[Collection entries]
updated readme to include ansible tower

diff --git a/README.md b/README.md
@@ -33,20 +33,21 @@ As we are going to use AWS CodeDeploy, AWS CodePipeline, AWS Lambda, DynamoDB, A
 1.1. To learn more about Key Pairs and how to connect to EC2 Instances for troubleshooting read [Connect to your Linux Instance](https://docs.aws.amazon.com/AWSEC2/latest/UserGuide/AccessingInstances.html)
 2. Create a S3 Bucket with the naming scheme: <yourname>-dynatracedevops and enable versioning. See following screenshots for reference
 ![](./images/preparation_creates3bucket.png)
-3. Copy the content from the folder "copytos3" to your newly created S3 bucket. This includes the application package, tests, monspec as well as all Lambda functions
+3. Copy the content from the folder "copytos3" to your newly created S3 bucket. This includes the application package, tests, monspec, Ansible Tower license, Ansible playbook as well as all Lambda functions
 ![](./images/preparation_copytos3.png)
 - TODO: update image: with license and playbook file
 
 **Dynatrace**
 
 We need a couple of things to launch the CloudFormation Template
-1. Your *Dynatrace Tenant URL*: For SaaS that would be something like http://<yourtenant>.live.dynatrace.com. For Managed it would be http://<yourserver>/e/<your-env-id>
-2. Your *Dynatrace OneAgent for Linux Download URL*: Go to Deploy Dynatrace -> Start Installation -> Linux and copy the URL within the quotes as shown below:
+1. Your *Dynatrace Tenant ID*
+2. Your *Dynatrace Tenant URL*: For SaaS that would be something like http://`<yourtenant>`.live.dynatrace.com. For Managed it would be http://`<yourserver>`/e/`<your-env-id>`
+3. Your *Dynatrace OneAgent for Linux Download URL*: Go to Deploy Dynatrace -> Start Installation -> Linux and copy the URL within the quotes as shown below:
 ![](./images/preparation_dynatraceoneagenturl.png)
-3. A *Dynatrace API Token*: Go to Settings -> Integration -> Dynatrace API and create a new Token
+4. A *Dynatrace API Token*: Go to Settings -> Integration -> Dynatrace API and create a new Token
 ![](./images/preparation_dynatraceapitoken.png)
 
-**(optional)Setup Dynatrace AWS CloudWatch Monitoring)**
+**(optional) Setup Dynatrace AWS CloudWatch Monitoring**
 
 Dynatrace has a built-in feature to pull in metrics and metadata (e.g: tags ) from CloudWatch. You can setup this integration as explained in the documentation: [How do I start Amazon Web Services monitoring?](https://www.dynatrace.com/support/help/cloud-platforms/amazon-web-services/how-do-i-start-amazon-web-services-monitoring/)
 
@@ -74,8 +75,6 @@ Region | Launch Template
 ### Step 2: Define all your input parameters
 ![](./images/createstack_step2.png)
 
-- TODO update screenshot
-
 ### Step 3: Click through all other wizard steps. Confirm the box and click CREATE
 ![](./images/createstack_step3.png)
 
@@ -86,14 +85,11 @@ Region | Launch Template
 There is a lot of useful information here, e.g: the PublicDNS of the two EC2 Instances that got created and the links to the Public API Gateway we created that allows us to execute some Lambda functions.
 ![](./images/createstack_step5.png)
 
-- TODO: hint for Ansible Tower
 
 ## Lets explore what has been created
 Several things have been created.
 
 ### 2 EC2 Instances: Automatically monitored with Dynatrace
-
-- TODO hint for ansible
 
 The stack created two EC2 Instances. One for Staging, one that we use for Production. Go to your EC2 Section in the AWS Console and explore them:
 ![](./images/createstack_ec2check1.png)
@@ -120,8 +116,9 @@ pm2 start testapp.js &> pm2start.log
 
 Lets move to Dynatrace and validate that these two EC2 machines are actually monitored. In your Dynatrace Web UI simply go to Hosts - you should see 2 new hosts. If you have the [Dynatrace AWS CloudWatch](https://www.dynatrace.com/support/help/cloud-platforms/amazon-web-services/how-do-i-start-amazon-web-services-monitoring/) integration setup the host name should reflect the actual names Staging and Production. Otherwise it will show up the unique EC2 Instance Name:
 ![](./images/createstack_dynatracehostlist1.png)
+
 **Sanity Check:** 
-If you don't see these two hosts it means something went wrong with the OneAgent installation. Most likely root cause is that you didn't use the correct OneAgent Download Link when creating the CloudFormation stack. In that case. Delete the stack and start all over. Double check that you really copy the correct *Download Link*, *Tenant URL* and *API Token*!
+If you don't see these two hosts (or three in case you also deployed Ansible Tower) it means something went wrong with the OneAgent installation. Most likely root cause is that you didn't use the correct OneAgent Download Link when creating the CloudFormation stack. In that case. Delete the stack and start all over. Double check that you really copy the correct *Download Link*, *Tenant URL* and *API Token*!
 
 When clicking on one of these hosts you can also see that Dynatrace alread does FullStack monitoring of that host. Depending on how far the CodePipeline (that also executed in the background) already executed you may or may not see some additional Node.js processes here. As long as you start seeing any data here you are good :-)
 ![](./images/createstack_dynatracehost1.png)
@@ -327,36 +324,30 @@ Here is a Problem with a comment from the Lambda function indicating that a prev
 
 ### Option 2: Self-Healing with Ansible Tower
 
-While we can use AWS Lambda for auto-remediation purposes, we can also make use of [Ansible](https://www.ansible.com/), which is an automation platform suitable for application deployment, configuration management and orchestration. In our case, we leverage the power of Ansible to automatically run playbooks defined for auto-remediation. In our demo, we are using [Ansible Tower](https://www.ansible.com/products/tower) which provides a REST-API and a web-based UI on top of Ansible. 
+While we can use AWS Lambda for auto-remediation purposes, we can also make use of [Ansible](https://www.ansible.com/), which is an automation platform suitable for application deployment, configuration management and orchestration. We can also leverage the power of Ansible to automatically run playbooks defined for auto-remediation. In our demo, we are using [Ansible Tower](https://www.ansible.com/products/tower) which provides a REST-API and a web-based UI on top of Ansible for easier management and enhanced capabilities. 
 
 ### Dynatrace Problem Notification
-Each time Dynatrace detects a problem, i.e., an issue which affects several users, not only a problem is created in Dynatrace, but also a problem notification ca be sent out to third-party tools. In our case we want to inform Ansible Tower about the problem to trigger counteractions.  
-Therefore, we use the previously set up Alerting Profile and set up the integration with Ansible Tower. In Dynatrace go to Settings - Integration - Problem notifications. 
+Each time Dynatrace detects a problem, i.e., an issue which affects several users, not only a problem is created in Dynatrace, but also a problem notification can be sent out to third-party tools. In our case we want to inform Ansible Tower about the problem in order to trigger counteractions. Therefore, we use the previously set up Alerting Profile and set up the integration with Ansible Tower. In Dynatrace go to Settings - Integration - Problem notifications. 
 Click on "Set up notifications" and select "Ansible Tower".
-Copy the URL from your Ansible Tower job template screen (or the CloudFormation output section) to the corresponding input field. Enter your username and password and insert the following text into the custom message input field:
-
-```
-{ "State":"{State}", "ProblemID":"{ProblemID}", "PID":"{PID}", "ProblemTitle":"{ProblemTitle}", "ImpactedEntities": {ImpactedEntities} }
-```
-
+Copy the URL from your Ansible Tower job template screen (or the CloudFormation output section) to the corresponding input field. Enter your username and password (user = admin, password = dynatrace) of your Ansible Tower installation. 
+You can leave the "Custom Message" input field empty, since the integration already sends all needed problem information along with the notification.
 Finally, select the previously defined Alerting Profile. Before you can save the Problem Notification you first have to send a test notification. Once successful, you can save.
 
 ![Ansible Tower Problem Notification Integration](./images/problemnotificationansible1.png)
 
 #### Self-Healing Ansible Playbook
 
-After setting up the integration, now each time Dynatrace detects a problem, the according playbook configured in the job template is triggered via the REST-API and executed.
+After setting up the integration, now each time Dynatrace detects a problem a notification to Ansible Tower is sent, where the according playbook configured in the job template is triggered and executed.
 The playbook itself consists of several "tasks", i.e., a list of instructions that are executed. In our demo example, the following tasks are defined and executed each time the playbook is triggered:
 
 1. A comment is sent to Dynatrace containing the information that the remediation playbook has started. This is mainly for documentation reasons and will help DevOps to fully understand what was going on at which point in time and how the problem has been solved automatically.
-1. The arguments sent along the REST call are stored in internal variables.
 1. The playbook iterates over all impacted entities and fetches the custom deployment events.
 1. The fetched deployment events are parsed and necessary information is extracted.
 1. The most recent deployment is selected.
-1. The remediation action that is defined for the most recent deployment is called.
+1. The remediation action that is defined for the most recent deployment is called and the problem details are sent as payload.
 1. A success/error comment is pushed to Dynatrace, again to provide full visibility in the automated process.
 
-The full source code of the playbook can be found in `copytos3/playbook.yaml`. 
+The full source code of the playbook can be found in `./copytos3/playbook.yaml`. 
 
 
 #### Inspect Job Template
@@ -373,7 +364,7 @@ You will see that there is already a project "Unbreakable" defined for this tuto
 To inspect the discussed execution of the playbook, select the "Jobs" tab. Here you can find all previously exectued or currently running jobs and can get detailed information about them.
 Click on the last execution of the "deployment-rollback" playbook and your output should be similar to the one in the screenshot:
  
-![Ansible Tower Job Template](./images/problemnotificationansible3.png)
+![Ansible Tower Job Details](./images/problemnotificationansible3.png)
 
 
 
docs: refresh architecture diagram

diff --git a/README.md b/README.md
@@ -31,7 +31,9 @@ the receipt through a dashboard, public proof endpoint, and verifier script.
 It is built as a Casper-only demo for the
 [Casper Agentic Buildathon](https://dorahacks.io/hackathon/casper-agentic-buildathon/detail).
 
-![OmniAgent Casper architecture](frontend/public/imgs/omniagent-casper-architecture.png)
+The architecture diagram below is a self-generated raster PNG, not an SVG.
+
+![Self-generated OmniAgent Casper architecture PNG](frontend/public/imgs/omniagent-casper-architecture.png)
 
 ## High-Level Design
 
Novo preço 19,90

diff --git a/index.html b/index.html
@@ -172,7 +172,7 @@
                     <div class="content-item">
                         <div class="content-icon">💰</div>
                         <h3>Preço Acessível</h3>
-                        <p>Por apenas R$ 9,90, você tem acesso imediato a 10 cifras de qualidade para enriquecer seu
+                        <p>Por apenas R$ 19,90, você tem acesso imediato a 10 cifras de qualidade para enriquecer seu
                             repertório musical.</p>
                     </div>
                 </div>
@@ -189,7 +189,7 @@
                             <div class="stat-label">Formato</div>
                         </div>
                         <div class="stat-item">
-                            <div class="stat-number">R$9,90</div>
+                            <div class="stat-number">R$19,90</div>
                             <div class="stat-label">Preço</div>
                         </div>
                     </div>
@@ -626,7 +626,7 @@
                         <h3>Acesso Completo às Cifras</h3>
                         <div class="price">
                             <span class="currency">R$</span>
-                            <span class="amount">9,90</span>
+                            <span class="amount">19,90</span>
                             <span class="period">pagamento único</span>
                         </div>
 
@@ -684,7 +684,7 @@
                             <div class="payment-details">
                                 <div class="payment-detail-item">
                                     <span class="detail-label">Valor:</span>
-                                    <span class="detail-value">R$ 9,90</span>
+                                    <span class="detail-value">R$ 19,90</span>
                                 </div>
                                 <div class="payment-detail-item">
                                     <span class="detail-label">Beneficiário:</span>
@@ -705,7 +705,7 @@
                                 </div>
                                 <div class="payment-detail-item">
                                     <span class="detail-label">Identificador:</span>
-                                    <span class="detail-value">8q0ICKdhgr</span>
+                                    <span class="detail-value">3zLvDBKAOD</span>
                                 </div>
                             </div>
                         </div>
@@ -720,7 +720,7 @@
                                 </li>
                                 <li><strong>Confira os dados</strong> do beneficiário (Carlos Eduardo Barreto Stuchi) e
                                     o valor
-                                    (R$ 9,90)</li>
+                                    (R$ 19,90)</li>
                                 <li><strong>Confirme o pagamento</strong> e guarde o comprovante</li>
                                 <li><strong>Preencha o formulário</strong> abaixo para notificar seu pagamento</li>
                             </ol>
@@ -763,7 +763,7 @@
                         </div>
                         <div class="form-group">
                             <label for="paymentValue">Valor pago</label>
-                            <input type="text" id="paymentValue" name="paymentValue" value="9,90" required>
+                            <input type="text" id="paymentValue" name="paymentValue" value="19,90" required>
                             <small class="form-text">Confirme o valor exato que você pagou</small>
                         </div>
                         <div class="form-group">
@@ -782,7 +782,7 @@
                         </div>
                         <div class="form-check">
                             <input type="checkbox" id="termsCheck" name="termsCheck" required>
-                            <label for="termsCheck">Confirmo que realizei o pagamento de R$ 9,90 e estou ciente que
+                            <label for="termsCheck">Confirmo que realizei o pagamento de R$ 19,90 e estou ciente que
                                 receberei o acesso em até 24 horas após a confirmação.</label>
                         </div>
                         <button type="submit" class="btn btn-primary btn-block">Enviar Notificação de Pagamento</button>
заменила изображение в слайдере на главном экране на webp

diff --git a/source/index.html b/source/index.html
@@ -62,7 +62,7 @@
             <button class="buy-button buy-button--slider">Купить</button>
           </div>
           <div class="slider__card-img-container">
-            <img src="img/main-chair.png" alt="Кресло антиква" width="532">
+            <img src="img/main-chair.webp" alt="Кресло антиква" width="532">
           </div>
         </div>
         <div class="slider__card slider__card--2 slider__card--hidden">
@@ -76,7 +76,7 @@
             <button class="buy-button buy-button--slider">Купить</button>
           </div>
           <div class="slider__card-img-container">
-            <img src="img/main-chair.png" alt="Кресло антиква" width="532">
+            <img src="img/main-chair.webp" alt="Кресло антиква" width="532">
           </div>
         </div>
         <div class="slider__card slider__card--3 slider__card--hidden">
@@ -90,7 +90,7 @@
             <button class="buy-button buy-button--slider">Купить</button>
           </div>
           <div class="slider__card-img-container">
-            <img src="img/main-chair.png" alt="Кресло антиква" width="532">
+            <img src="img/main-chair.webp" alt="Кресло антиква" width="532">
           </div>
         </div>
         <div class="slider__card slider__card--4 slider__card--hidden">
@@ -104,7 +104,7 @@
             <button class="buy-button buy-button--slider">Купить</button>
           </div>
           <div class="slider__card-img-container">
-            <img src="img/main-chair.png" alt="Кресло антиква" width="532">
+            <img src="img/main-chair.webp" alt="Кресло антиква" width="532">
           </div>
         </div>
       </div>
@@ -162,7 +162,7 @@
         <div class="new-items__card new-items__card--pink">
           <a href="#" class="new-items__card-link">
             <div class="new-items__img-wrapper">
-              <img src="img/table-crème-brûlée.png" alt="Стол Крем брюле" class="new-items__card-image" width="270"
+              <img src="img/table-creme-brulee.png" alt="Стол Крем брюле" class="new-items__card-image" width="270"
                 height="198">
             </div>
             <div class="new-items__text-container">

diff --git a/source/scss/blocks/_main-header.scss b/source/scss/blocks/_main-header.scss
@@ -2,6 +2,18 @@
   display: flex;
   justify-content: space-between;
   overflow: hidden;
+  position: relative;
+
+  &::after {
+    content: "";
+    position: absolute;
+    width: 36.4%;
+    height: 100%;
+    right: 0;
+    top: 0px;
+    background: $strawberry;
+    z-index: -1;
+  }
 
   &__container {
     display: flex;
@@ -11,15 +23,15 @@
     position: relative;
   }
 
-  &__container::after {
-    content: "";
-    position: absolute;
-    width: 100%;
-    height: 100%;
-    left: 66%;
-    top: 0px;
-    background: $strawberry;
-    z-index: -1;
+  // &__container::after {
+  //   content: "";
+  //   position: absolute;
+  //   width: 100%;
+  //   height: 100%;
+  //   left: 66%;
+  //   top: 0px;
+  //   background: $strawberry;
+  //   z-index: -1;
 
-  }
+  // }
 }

[About this exercise] Show all lines above holding the word "Linux".

[Result for this exercise]
 1.1. To learn more about Key Pairs and how to connect to EC2 Instances for troubleshooting read [Connect to your Linux Instance](https://docs.aws.amazon.com/AWSEC2/latest/UserGuide/AccessingInstances.html)
-2. Your *Dynatrace OneAgent for Linux Download URL*: Go to Deploy Dynatrace -> Start Installation -> Linux and copy the URL within the quotes as shown below:
+3. Your *Dynatrace OneAgent for Linux Download URL*: Go to Deploy Dynatrace -> Start Installation -> Linux and copy the URL within the quotes as shown below:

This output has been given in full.